Large volumes of waste may be generated by frequent use of Personal Protective Equipment (PPE).
Dispose of all waste as infectious clinical waste
No special procedures are required; linen is categorised as ‘used’ or ‘infectious’.
All linen used in the direct care of patients with possible and confirmed COVID-19 should be managed as ‘infectious’ linen. Linen must be handled, transported and processed in a manner that prevents exposure to the skin and mucous membranes of staff, contamination of their clothing and the environment. This means that:
- Disposable gloves and an apron should be worn when handling infectious linen
- All linen should be handled inside the patient room/cohort area; a laundry receptacle should be available as close as possible to the point of use for immediate linen deposit
When handling linen:
- Do not rinse, shake or sort linen on removal from beds/trolleys
- Do not place used/infectious linen on the floor or any other surfaces such as a locker/table top
- Do not re-handle used/infectious linen once bagged
- Do not overfill laundry receptacles
- Do not place inappropriate items, such as used equipment/needles, in the laundry receptacle
When managing infectious linen:
- Place directly into a water-soluble/alginate bag and secure
- Place the water-soluble bag inside a clear polythene bag and secure
- Place the polythene bag into in the appropriately coloured (as per local policy) linen bag (hamper)
All linen bags/receptacles must be tagged with ward/care area and date. Store all used/infectious linen in a designated, safe, lockable area whilst awaiting uplift.
The appropriate use of PPE will protect staff uniforms from contamination in most circumstances.

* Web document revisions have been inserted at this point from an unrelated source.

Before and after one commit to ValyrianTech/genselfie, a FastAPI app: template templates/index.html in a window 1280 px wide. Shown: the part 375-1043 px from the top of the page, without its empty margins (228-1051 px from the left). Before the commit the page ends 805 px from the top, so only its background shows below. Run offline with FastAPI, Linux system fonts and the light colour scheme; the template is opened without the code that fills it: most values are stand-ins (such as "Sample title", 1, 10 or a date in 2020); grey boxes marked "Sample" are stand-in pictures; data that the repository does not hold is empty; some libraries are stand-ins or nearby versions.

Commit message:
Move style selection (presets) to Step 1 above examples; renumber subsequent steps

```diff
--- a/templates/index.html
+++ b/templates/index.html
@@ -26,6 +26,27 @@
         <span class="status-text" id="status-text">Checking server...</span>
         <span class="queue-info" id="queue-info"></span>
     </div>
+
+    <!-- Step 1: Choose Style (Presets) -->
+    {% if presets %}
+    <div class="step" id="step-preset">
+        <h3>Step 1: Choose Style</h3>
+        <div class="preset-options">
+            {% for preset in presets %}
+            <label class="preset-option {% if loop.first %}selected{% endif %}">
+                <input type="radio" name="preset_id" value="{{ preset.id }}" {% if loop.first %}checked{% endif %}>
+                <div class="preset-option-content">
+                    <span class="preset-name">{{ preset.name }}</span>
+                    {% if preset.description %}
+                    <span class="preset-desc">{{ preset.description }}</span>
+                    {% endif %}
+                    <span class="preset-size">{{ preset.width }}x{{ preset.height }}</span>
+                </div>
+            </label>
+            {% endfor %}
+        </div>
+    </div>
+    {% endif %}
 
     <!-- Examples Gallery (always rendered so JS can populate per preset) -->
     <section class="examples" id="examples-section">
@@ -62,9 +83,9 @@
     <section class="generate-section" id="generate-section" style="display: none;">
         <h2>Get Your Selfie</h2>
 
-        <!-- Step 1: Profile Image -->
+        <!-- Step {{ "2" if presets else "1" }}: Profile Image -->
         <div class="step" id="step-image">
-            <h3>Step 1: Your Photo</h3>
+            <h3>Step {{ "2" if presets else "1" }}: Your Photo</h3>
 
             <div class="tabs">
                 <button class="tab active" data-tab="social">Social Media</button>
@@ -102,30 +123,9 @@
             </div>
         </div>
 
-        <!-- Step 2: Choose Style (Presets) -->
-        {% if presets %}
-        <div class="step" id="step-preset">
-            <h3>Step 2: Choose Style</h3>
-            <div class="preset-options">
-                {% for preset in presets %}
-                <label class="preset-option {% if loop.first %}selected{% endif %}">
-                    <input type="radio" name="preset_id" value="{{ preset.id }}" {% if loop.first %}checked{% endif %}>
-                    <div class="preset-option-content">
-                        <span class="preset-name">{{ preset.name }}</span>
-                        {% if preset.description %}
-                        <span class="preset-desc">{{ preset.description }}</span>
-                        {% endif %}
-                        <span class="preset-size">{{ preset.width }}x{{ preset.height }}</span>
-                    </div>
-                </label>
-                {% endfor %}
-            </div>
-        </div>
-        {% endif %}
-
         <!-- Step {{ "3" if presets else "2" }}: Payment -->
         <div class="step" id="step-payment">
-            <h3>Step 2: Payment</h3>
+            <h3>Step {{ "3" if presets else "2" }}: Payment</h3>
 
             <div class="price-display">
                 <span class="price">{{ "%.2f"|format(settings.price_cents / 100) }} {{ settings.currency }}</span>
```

Healthcare facilities should provide changing rooms/areas where staff can change into uniforms on arrival at work.
Organisations may consider the use of theatre scrubs for staff who do not usually wear a uniform but who are likely to come into close contact with patients (for example, medical staff).
Healthcare laundry services should be used to launder staff uniforms if there is capacity to do so. If there is no laundry facility available then uniforms should be transported home in a disposable plastic bag or a reusable cloth bag that can be laundered. Hand hygiene should be performed after removing a uniform and placing it into a bag for transport. Plastic bags should be disposed of into the household waste stream. Cloth bags should be laundered with the uniform.
Uniforms should be laundered:
- Separately from other household linen
- In a load of no more than half the machine capacity
- At the maximum temperature the fabric can tolerate, then ironed or tumble-dried
Note: It is best practice to change into and out of uniforms at work and not wear them when travelling. This is based on public perception rather than evidence of an infection risk. This does not apply to community health workers who are required to travel between patients in the same uniform.
Sources & links
- Public Health England | Reducing the risk of transmission of COVID-19 in the hospital setting | Link